> **WORK INSTRUCTION**:
How many of the lines below have the word "AFFT" in them? The answer is that number and nothing more.

> **AVAILABLE RECORDS**:
◆ ◆ ◆ ◆
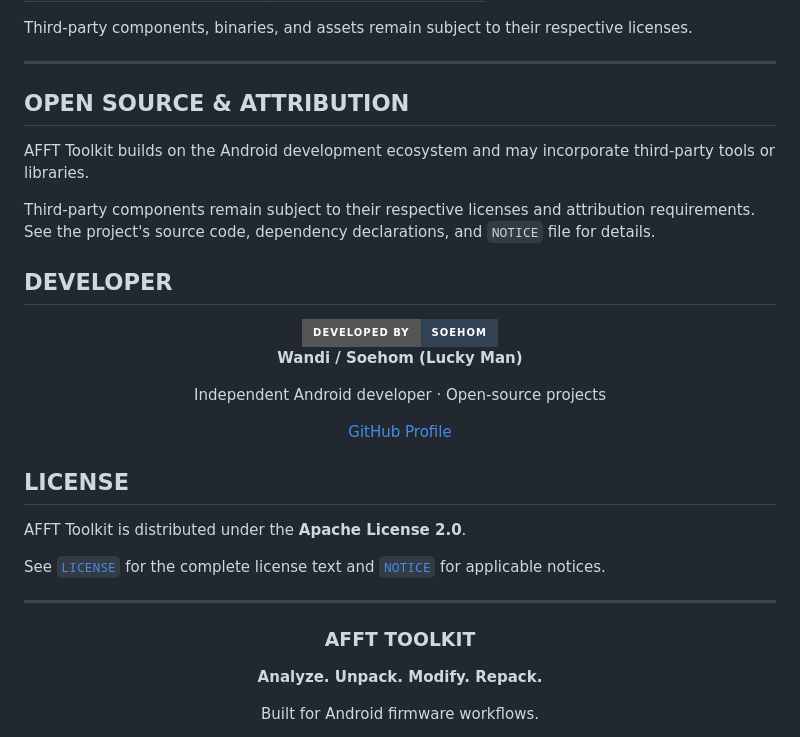
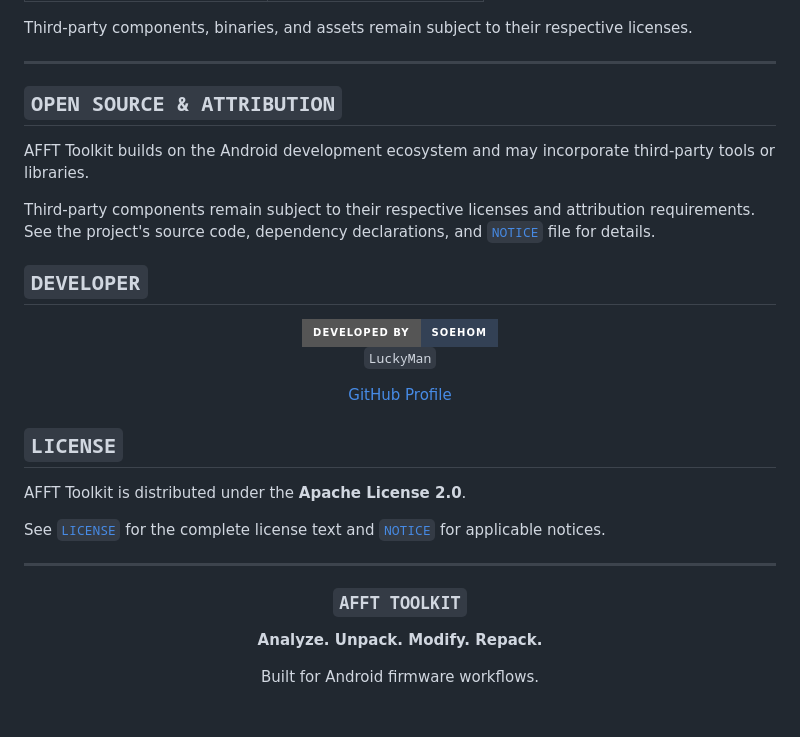
Before and after one commit to soe1hom-arch/AFFT-Toolkit, a Markdown page: README.md, the part around one of its changes. GitHub-like rendering; badges without logos; blank space fills up the shorter version.

```diff
--- a/README.md
+++ b/README.md
@@ -321,27 +321,25 @@ Third-party components, binaries, and assets remain subject to their respective
 
 ---
 
-## OPEN SOURCE & ATTRIBUTION
+## `OPEN SOURCE & ATTRIBUTION`
 
 AFFT Toolkit builds on the Android development ecosystem and may incorporate third-party tools or libraries.
 
-Third-party components remain subject to their respective licenses and attribution requirements. See the project's source code, dependency declarations, and `NOTICE` file for details.
+Third-party components remain subject to their respective licenses and attribution requirements. See the project's source code, dependency declarations, and [`NOTICE`](NOTICE) file for details.
 
-## DEVELOPER
+## `DEVELOPER`
 
 <div align="center">
 
 <img src="https://img.shields.io/badge/DEVELOPED_BY-Soehom-334155?style=for-the-badge" alt="Developed by Soehom">
 
-**Wandi / Soehom (Lucky Man)**
-
-Independent Android developer · Open-source projects
+`LuckyMan`
 
 [GitHub Profile](https://github.com/soe1hom-arch)
 
 </div>
 
-## LICENSE
+## `LICENSE`
 
 AFFT Toolkit is distributed under the **Apache License 2.0**.
 
@@ -351,7 +349,7 @@ See [`LICENSE`](LICENSE) for the complete license text and [`NOTICE`](NOTICE) fo
 
 <div align="center">
 
-### AFFT TOOLKIT
+### `AFFT TOOLKIT`
 
 **Analyze. Unpack. Modify. Repack.**
 
```
Also changed, not shown: other parts of README.md (+19 -19 lines).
◆ ◆ ◆ ◆
> **PROBLEM SOLUTION**:
5